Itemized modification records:
######

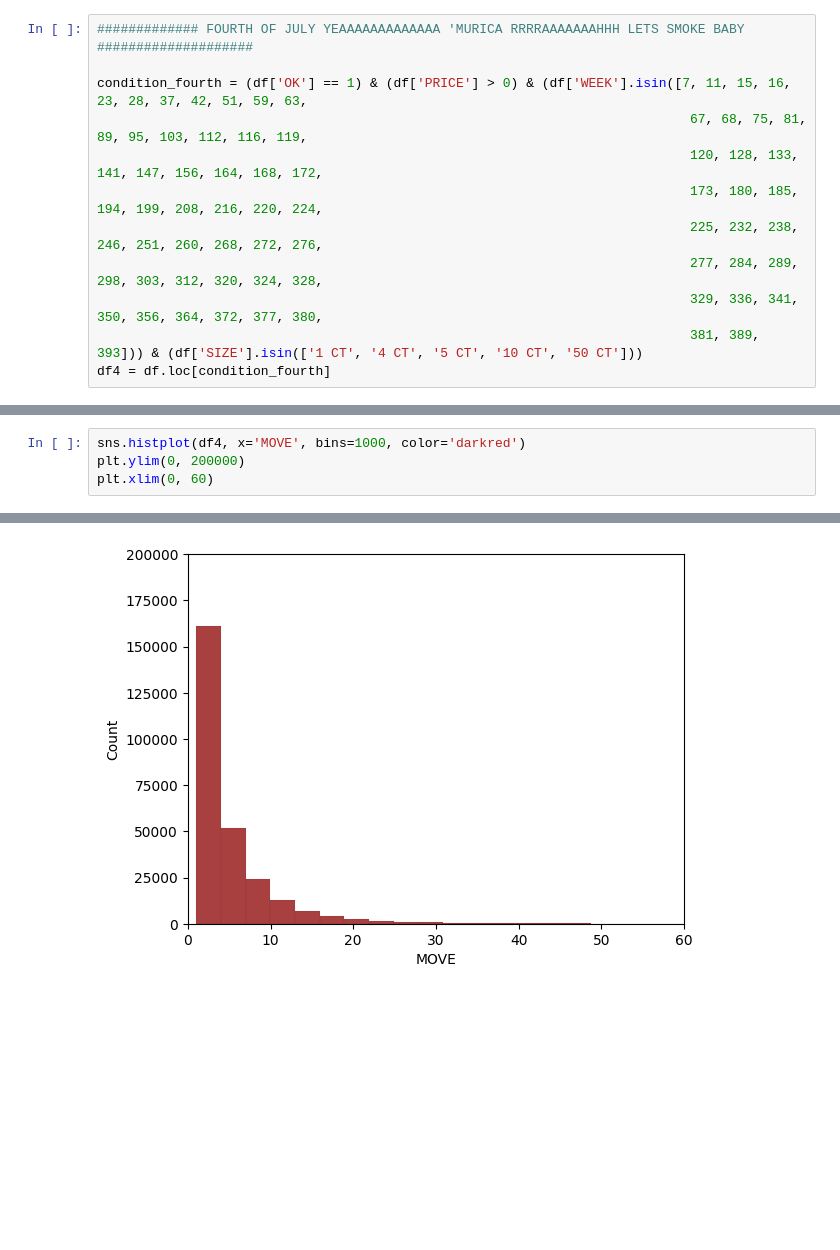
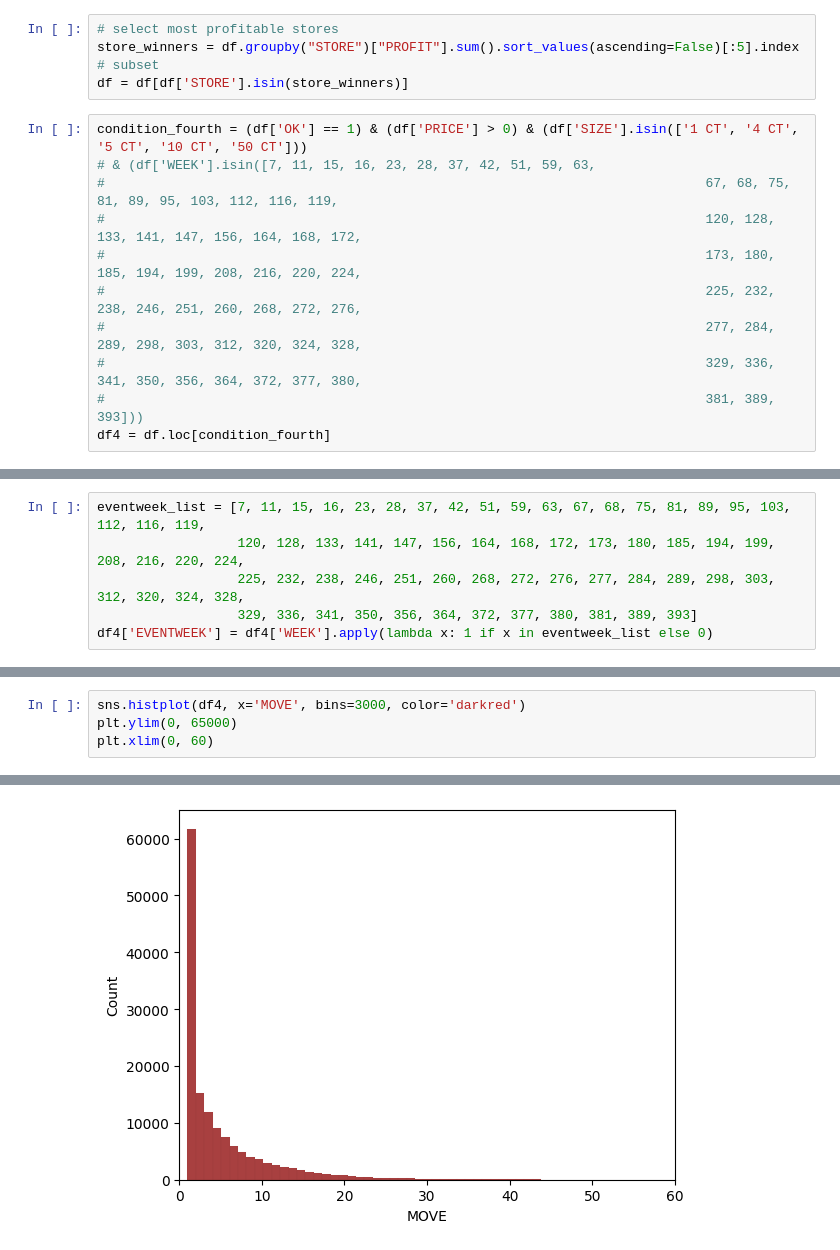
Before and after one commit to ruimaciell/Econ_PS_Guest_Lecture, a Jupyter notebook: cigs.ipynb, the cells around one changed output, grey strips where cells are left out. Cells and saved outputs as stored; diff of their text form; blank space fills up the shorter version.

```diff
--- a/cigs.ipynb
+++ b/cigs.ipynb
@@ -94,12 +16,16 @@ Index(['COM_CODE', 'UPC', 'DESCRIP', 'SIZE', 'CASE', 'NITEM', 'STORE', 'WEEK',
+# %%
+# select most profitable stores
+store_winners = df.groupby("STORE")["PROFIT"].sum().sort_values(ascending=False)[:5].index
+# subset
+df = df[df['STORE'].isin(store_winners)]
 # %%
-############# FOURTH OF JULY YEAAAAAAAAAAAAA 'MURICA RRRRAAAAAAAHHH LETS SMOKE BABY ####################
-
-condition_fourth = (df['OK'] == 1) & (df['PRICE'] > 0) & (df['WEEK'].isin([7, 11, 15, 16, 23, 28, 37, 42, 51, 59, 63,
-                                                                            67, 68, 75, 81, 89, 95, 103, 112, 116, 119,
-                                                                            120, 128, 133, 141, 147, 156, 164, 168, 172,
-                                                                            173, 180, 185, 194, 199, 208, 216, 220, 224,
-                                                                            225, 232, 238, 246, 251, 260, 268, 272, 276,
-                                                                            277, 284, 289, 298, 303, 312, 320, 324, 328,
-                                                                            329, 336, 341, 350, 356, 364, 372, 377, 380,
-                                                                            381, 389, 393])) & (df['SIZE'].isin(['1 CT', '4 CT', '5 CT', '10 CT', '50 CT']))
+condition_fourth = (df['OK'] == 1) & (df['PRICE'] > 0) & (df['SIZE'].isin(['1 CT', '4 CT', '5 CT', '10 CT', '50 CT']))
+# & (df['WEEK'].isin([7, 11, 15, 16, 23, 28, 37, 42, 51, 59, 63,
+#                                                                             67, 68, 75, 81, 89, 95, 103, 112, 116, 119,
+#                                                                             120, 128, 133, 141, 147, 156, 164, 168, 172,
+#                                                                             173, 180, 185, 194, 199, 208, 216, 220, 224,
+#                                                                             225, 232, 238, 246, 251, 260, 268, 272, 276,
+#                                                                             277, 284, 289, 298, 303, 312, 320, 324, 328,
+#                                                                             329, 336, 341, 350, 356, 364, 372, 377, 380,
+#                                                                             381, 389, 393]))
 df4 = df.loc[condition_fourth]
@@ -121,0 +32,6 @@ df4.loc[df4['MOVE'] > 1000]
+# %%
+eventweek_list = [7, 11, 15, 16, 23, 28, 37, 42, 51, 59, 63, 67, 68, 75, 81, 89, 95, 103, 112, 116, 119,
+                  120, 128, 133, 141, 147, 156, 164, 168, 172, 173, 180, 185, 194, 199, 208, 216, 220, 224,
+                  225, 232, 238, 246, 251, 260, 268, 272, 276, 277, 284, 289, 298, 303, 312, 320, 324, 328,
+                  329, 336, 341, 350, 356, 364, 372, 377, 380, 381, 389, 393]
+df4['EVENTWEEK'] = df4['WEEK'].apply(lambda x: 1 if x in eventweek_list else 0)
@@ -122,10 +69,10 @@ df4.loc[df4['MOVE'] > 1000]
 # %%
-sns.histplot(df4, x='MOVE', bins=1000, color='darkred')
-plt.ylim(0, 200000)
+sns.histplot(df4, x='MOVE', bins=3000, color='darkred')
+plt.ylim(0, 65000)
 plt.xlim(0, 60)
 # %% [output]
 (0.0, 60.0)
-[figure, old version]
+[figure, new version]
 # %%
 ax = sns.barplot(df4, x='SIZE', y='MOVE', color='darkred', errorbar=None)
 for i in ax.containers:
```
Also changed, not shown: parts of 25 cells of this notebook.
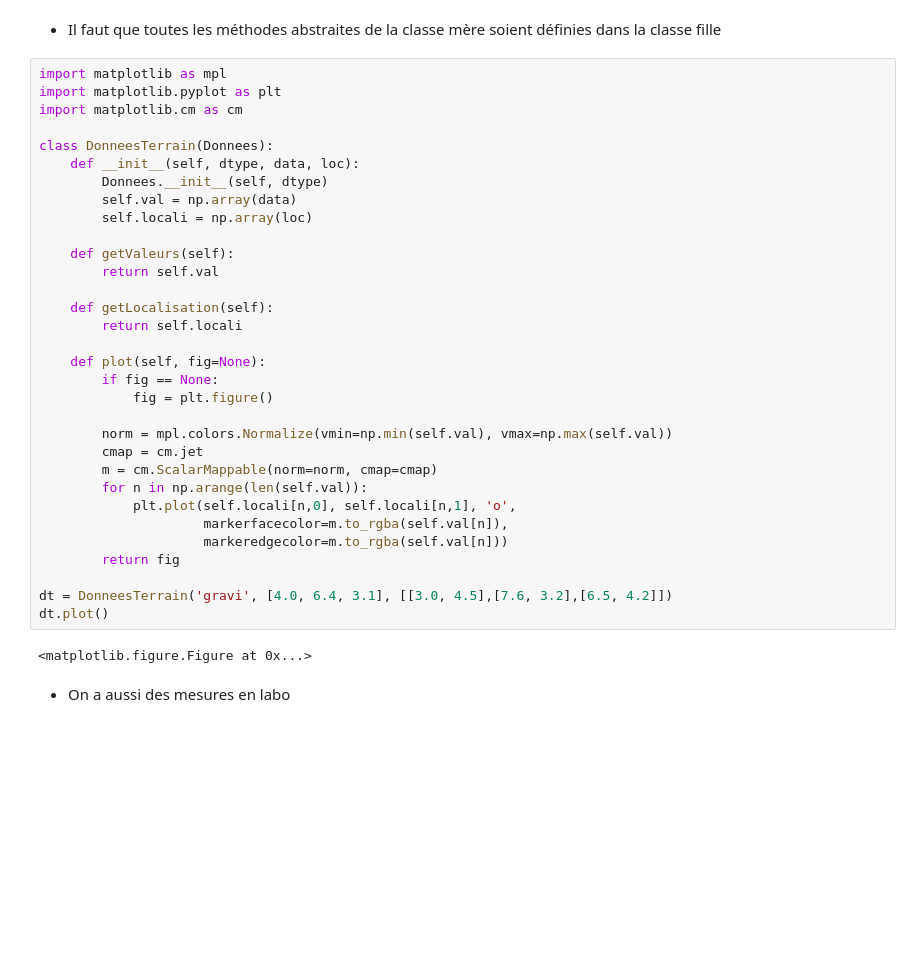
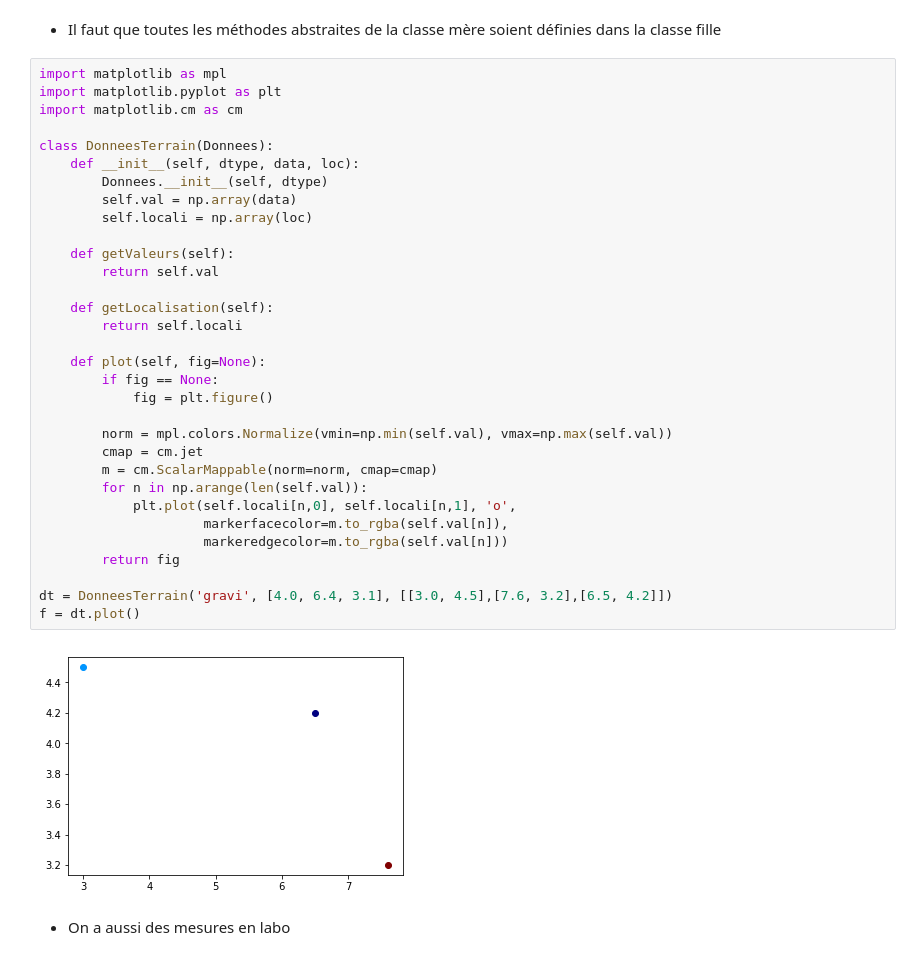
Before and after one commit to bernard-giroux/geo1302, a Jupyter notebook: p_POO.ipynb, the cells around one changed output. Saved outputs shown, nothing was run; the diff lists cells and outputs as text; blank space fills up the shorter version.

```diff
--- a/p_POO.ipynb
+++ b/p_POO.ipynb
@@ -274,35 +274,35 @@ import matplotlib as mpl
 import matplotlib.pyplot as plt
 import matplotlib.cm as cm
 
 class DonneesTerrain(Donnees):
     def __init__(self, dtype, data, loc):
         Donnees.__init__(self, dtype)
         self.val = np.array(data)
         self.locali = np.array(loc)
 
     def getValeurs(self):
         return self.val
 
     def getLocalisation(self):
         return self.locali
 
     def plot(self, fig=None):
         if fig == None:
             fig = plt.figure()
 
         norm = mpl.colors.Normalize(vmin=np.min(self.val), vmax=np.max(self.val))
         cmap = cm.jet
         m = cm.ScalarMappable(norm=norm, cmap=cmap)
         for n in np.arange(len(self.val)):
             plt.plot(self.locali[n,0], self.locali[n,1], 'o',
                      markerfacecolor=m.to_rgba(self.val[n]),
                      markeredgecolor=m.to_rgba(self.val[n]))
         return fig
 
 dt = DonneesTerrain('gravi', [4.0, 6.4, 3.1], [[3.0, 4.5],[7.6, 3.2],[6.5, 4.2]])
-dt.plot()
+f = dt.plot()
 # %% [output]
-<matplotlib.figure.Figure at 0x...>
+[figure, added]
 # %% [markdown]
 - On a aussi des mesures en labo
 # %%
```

######

How to complete this task =>
The data above must be given again in full and unaltered, minus its images.

Written answer =>
Before and after one commit to ruimaciell/Econ_PS_Guest_Lecture, a Jupyter notebook: cigs.ipynb, the cells around one changed output, grey strips where cells are left out. Cells and saved outputs as stored; diff of their text form; blank space fills up the shorter version.

```diff
--- a/cigs.ipynb
+++ b/cigs.ipynb
@@ -94,12 +16,16 @@ Index(['COM_CODE', 'UPC', 'DESCRIP', 'SIZE', 'CASE', 'NITEM', 'STORE', 'WEEK',
+# %%
+# select most profitable stores
+store_winners = df.groupby("STORE")["PROFIT"].sum().sort_values(ascending=False)[:5].index
+# subset
+df = df[df['STORE'].isin(store_winners)]
 # %%
-############# FOURTH OF JULY YEAAAAAAAAAAAAA 'MURICA RRRRAAAAAAAHHH LETS SMOKE BABY ####################
-
-condition_fourth = (df['OK'] == 1) & (df['PRICE'] > 0) & (df['WEEK'].isin([7, 11, 15, 16, 23, 28, 37, 42, 51, 59, 63,
-                                                                            67, 68, 75, 81, 89, 95, 103, 112, 116, 119,
-                                                                            120, 128, 133, 141, 147, 156, 164, 168, 172,
-                                                                            173, 180, 185, 194, 199, 208, 216, 220, 224,
-                                                                            225, 232, 238, 246, 251, 260, 268, 272, 276,
-                                                                            277, 284, 289, 298, 303, 312, 320, 324, 328,
-                                                                            329, 336, 341, 350, 356, 364, 372, 377, 380,
-                                                                            381, 389, 393])) & (df['SIZE'].isin(['1 CT', '4 CT', '5 CT', '10 CT', '50 CT']))
+condition_fourth = (df['OK'] == 1) & (df['PRICE'] > 0) & (df['SIZE'].isin(['1 CT', '4 CT', '5 CT', '10 CT', '50 CT']))
+# & (df['WEEK'].isin([7, 11, 15, 16, 23, 28, 37, 42, 51, 59, 63,
+#                                                                             67, 68, 75, 81, 89, 95, 103, 112, 116, 119,
+#                                                                             120, 128, 133, 141, 147, 156, 164, 168, 172,
+#                                                                             173, 180, 185, 194, 199, 208, 216, 220, 224,
+#                                                                             225, 232, 238, 246, 251, 260, 268, 272, 276,
+#                                                                             277, 284, 289, 298, 303, 312, 320, 324, 328,
+#                                                                             329, 336, 341, 350, 356, 364, 372, 377, 380,
+#                                                                             381, 389, 393]))
 df4 = df.loc[condition_fourth]
@@ -121,0 +32,6 @@ df4.loc[df4['MOVE'] > 1000]
+# %%
+eventweek_list = [7, 11, 15, 16, 23, 28, 37, 42, 51, 59, 63, 67, 68, 75, 81, 89, 95, 103, 112, 116, 119,
+                  120, 128, 133, 141, 147, 156, 164, 168, 172, 173, 180, 185, 194, 199, 208, 216, 220, 224,
+                  225, 232, 238, 246, 251, 260, 268, 272, 276, 277, 284, 289, 298, 303, 312, 320, 324, 328,
+                  329, 336, 341, 350, 356, 364, 372, 377, 380, 381, 389, 393]
+df4['EVENTWEEK'] = df4['WEEK'].apply(lambda x: 1 if x in eventweek_list else 0)
@@ -122,10 +69,10 @@ df4.loc[df4['MOVE'] > 1000]
 # %%
-sns.histplot(df4, x='MOVE', bins=1000, color='darkred')
-plt.ylim(0, 200000)
+sns.histplot(df4, x='MOVE', bins=3000, color='darkred')
+plt.ylim(0, 65000)
 plt.xlim(0, 60)
 # %% [output]
 (0.0, 60.0)
-[figure, old version]
+[figure, new version]
 # %%
 ax = sns.barplot(df4, x='SIZE', y='MOVE', color='darkred', errorbar=None)
 for i in ax.containers:
```
Also changed, not shown: parts of 25 cells of this notebook.
Before and after one commit to bernard-giroux/geo1302, a Jupyter notebook: p_POO.ipynb, the cells around one changed output. Saved outputs shown, nothing was run; the diff lists cells and outputs as text; blank space fills up the shorter version.

```diff
--- a/p_POO.ipynb
+++ b/p_POO.ipynb
@@ -274,35 +274,35 @@ import matplotlib as mpl
 import matplotlib.pyplot as plt
 import matplotlib.cm as cm
 
 class DonneesTerrain(Donnees):
     def __init__(self, dtype, data, loc):
         Donnees.__init__(self, dtype)
         self.val = np.array(data)
         self.locali = np.array(loc)
 
     def getValeurs(self):
         return self.val
 
     def getLocalisation(self):
         return self.locali
 
     def plot(self, fig=None):
         if fig == None:
             fig = plt.figure()
 
         norm = mpl.colors.Normalize(vmin=np.min(self.val), vmax=np.max(self.val))
         cmap = cm.jet
         m = cm.ScalarMappable(norm=norm, cmap=cmap)
         for n in np.arange(len(self.val)):
             plt.plot(self.locali[n,0], self.locali[n,1], 'o',
                      markerfacecolor=m.to_rgba(self.val[n]),
                      markeredgecolor=m.to_rgba(self.val[n]))
         return fig
 
 dt = DonneesTerrain('gravi', [4.0, 6.4, 3.1], [[3.0, 4.5],[7.6, 3.2],[6.5, 4.2]])
-dt.plot()
+f = dt.plot()
 # %% [output]
-<matplotlib.figure.Figure at 0x...>
+[figure, added]
 # %% [markdown]
 - On a aussi des mesures en labo
 # %%
```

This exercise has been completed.